**WORK ORDER**
Please tally the lines below that contain the string "array" and reply with that figure only.
(INFORMATION PROVIDED begins)
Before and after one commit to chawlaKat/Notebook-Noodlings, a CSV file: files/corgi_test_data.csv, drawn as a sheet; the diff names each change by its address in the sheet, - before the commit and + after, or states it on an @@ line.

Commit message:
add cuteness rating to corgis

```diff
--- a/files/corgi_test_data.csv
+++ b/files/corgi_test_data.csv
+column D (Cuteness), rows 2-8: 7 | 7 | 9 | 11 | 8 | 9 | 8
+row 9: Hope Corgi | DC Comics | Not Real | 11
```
(INFORMATION PROVIDED ends)
(INFORMATION PROVIDED begins)
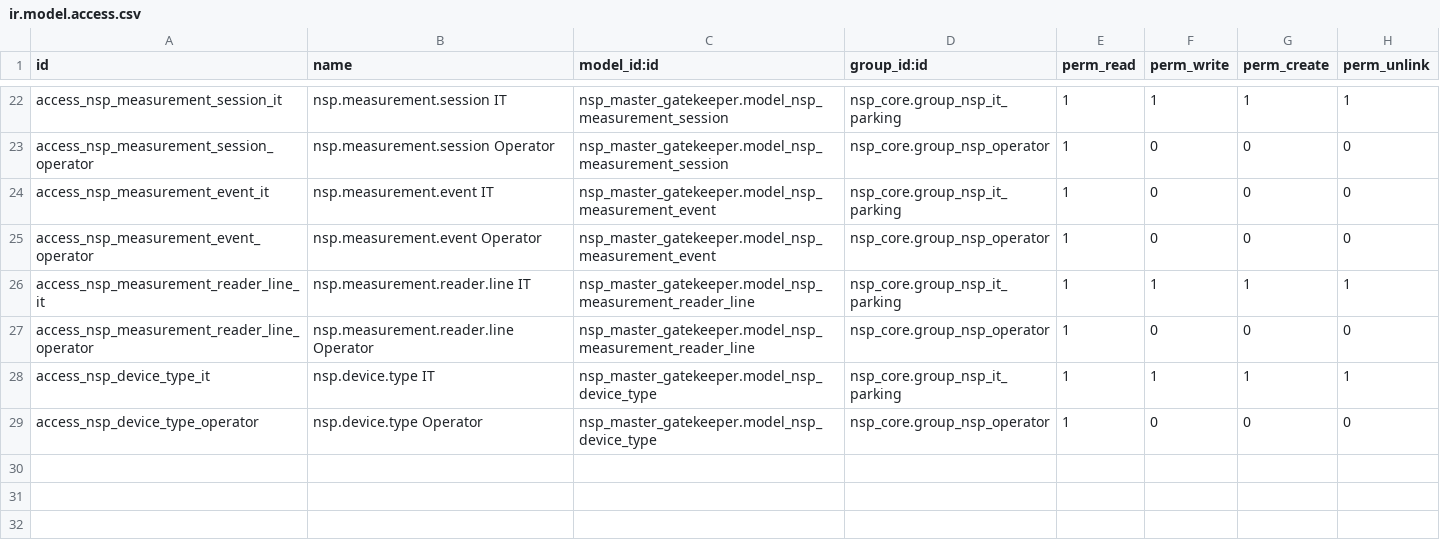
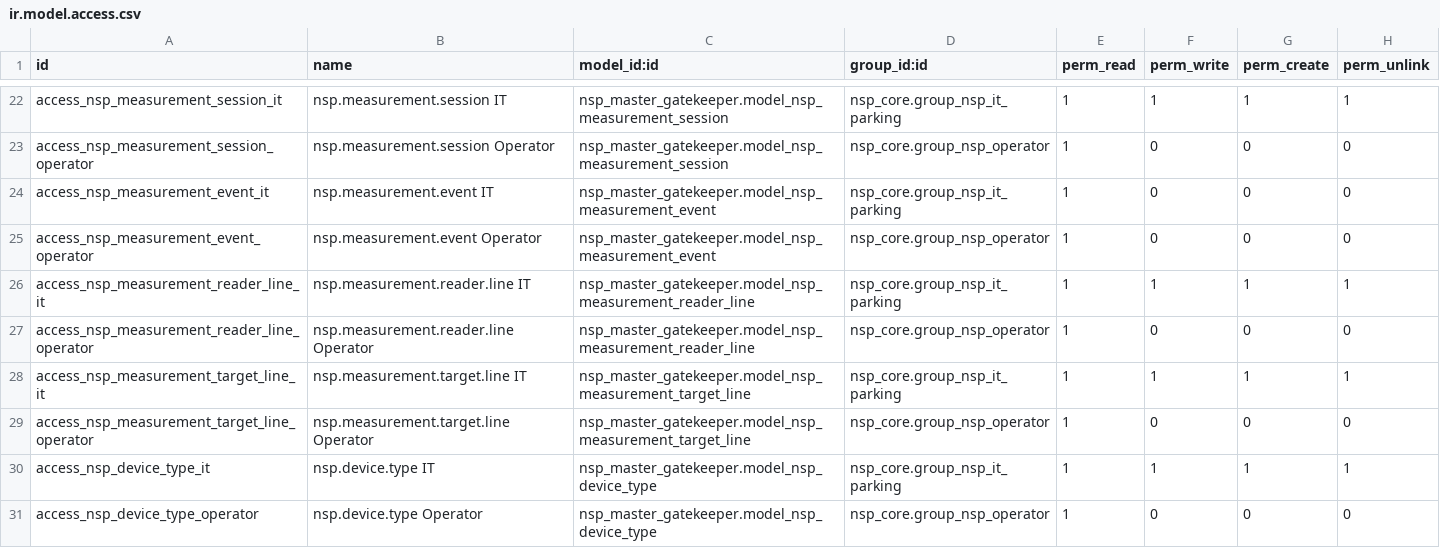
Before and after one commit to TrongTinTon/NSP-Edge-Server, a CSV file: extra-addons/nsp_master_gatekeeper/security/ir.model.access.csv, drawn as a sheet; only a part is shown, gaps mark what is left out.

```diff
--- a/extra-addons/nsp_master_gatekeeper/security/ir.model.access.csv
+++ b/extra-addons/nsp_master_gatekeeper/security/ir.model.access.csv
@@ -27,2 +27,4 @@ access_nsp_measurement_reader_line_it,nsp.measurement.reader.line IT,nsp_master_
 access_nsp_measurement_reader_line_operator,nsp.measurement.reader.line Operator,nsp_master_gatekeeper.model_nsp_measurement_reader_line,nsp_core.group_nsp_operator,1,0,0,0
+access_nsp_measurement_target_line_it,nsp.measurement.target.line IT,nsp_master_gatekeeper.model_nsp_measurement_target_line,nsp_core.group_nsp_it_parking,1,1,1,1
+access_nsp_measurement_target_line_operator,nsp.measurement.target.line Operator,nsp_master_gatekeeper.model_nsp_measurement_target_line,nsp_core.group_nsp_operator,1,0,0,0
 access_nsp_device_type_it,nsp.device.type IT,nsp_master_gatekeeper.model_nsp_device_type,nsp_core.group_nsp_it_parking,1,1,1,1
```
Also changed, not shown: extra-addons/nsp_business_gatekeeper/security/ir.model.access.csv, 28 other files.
(INFORMATION PROVIDED ends)
(INFORMATION PROVIDED begins)
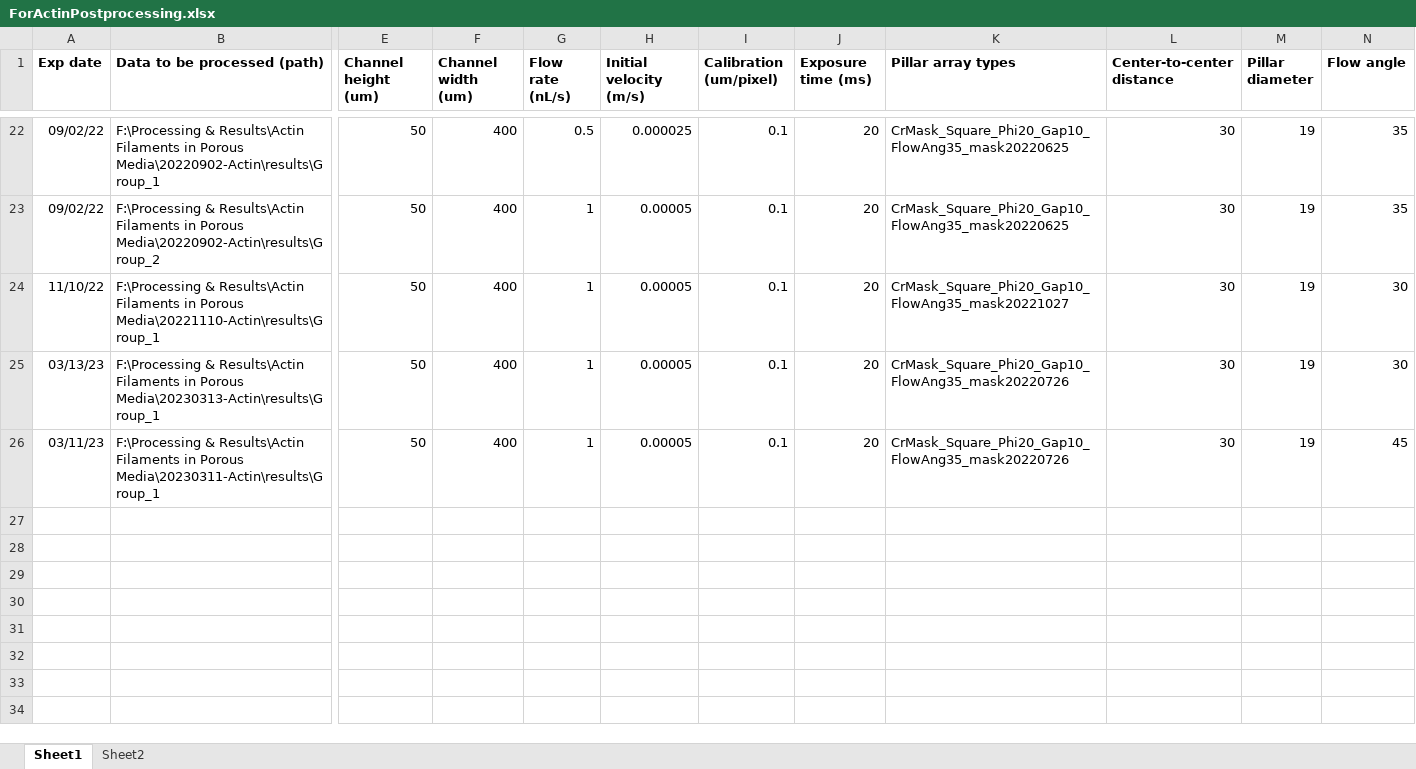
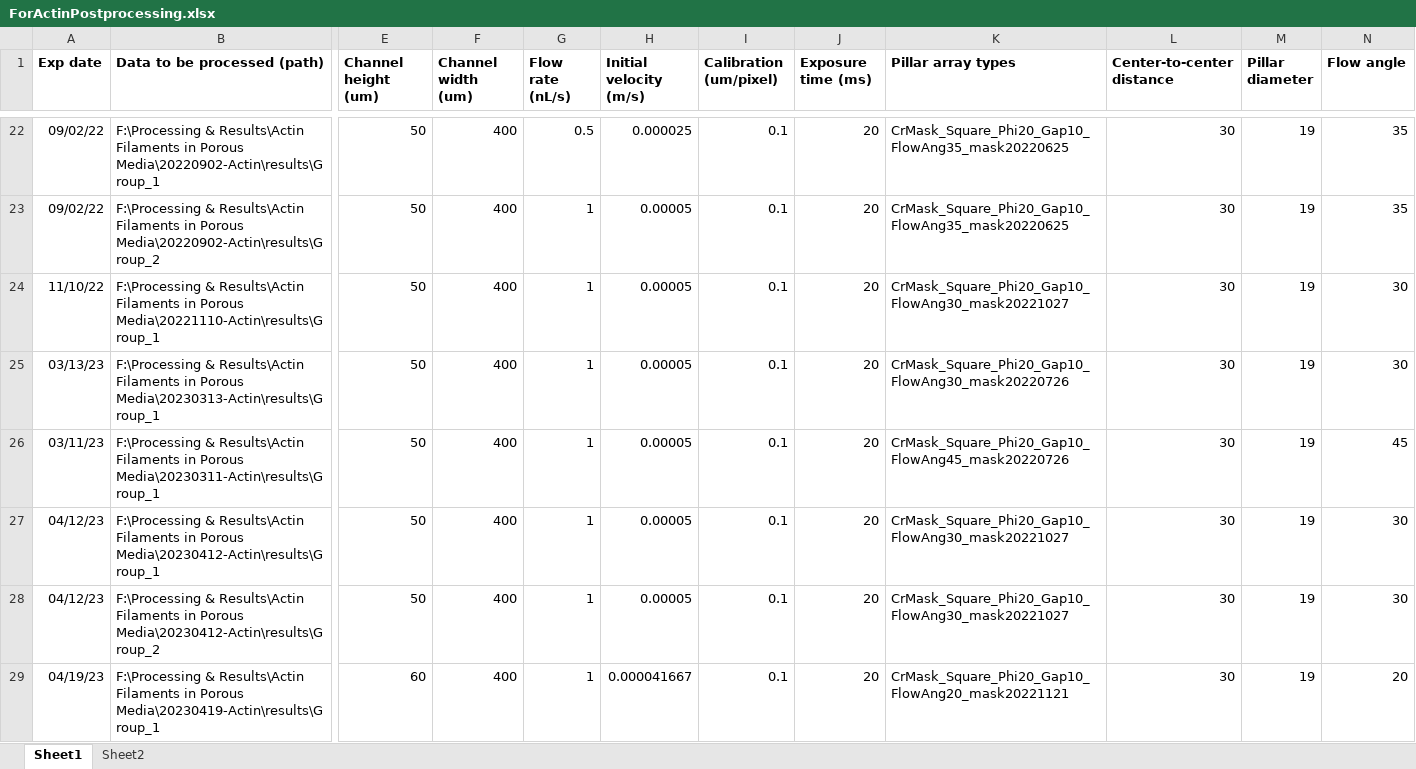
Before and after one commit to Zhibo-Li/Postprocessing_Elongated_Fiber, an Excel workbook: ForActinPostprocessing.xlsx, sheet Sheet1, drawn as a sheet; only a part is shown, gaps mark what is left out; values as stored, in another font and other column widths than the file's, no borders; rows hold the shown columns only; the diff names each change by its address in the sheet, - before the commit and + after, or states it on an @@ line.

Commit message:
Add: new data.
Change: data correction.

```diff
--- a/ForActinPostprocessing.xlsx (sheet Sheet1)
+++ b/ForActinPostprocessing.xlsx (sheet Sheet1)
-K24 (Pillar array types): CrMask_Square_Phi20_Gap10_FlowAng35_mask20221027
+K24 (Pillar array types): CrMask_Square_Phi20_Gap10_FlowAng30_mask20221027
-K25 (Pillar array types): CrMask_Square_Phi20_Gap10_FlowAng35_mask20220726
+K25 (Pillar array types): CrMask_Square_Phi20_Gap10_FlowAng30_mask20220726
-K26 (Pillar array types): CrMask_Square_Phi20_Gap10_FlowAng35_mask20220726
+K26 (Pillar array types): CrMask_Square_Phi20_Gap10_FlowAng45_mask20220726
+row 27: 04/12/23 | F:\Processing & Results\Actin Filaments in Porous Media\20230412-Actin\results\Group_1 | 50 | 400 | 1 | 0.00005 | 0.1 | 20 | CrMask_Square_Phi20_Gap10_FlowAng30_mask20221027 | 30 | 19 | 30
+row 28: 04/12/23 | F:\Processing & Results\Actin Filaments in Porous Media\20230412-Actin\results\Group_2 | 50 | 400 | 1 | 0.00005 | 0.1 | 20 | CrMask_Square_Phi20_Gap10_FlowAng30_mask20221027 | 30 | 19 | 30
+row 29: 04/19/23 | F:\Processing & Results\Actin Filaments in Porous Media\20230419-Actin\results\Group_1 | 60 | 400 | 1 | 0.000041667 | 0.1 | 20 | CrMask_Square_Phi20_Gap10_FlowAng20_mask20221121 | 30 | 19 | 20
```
(INFORMATION PROVIDED ends)
**RESULT OF THIS EXERCISE**
6